* _DATA IN THIS EXERCISE_:
■ ■ ■ ■

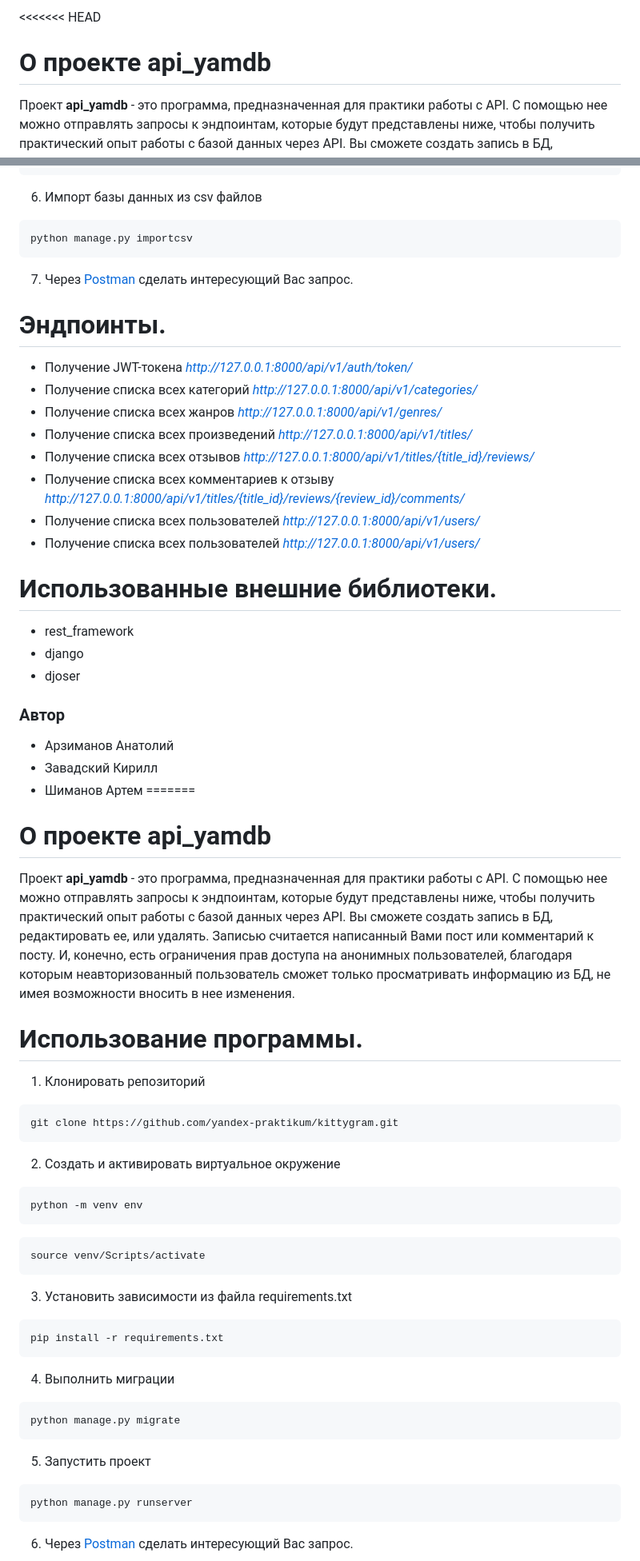
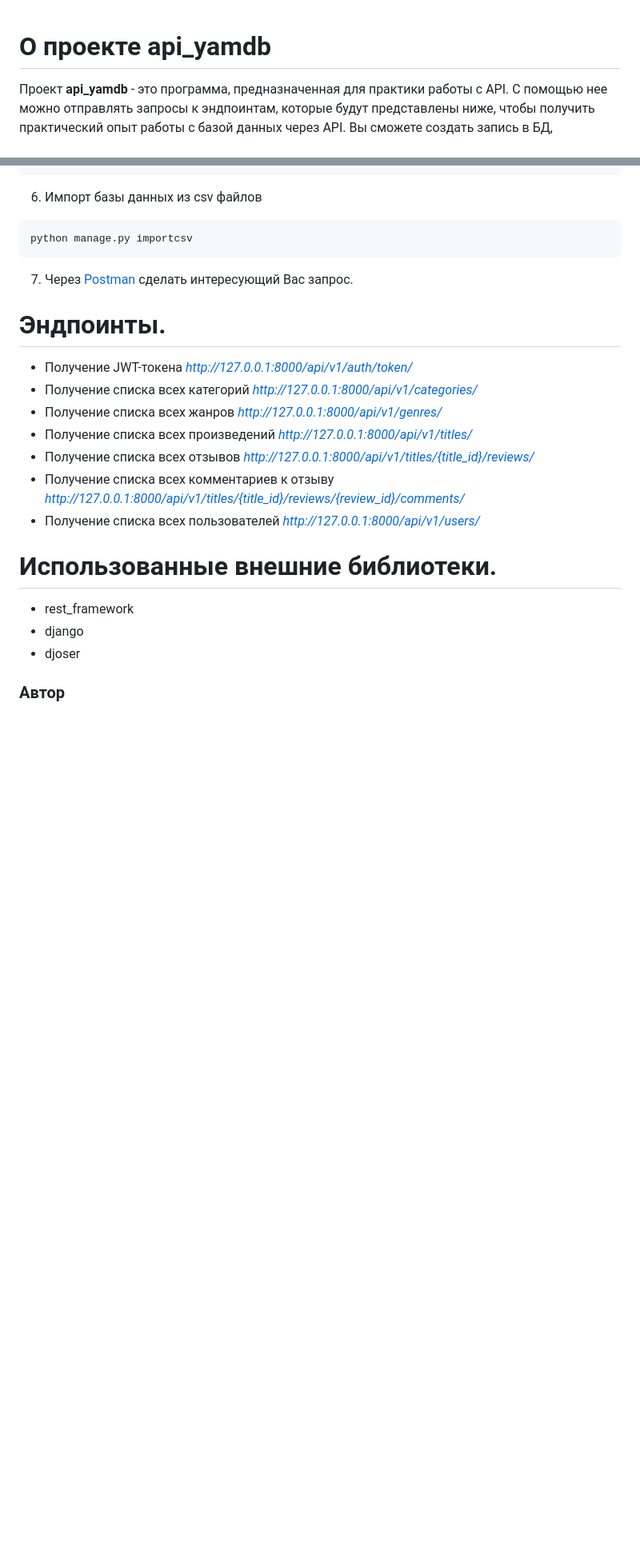
Before and after one commit to KirillZavadskiy/api_yamdb, a Markdown page: README.md, 2 parts joined by grey strips. Shown at 80% size. GitHub-like rendering; blank space fills up the shorter version.

Commit message:
Кирилл. Изменил файл README.

`````diff
--- a/README.md
+++ b/README.md
@@ -1,4 +1,3 @@
-<<<<<<< HEAD
 # О проекте api_yamdb
 Проект **api_yamdb** - это программа, предназначенная для практики работы с API. С помощью нее можно отправлять запросы к эндпоинтам, которые будут представлены ниже, чтобы получить практический опыт работы с базой данных через API. Вы сможете создать запись в БД, редактировать ее, или удалять. Основная структура записей: Произведение - может относится к одной категории, например, кино, книга итд, а также может относится к нескольким жанрам, например, комедия, фантастика итд. Произведению можно оставить оценку, благодаря чему можно влиять на средний рейтинг произведения, а так же можно оставить отзыв на произведение, под которым пользователи могут оставлять свои комментарии. И, конечно, есть ограничения прав доступа на анонимных пользователей, благодаря которым неавторизованный пользователь сможет только просматривать информацию из БД, не имея возможности вносить в нее изменения.
 
@@ -40,7 +39,6 @@ python manage.py importcsv
 - Получение списка всех отзывов *http://127.0.0.1:8000/api/v1/titles/{title_id}/reviews/*
 - Получение списка всех комментариев к отзыву *http://127.0.0.1:8000/api/v1/titles/{title_id}/reviews/{review_id}/comments/*
 - Получение списка всех пользователей *http://127.0.0.1:8000/api/v1/users/*
-- Получение списка всех пользователей *http://127.0.0.1:8000/api/v1/users/*
 
 # Использованные внешние библиотеки.
 - rest_framework
@@ -48,36 +46,3 @@ python manage.py importcsv
 - djoser
 
 ### Автор
-- Арзиманов Анатолий
-- Завадский Кирилл
-- Шиманов Артем
-=======
-# О проекте api_yamdb
-Проект **api_yamdb** - это программа, предназначенная для практики работы с API. С помощью нее можно отправлять запросы к эндпоинтам, которые будут представлены ниже, чтобы получить практический опыт работы с базой данных через API. Вы сможете создать запись в БД, редактировать ее, или удалять. Записью считается написанный Вами пост или комментарий к посту. И, конечно, есть ограничения прав доступа на анонимных пользователей, благодаря которым неавторизованный пользователь сможет только просматривать информацию из БД, не имея возможности вносить в нее изменения.
-
-# Использование программы.
-1. Клонировать репозиторий
-````
-git clone https://github.com/yandex-praktikum/kittygram.git
-````
-2. Cоздать и активировать виртуальное окружение
-````
-python -m venv env
-````
-````
-source venv/Scripts/activate
-````
-3. Установить зависимости из файла requirements.txt
-````
-pip install -r requirements.txt
-````
-4. Выполнить миграции
-````
-python manage.py migrate
-````
-5. Запустить проект
-````
-python manage.py runserver
-````
-6. Через [Postman](https://www.postman.com/downloads/) сделать интересующий Вас запрос.
-
`````
Also changed, not shown: other parts of README.md (+0 -18 lines).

■ ■ ■ ■

* _EXERCISE DIRECTIONS_: Reproduce each line above that contains "manage".

* _ANSWER SECTION_:
@@ -40,7 +39,6 @@ python manage.py importcsv
@@ -48,36 +46,3 @@ python manage.py importcsv
-python manage.py migrate
-python manage.py runserver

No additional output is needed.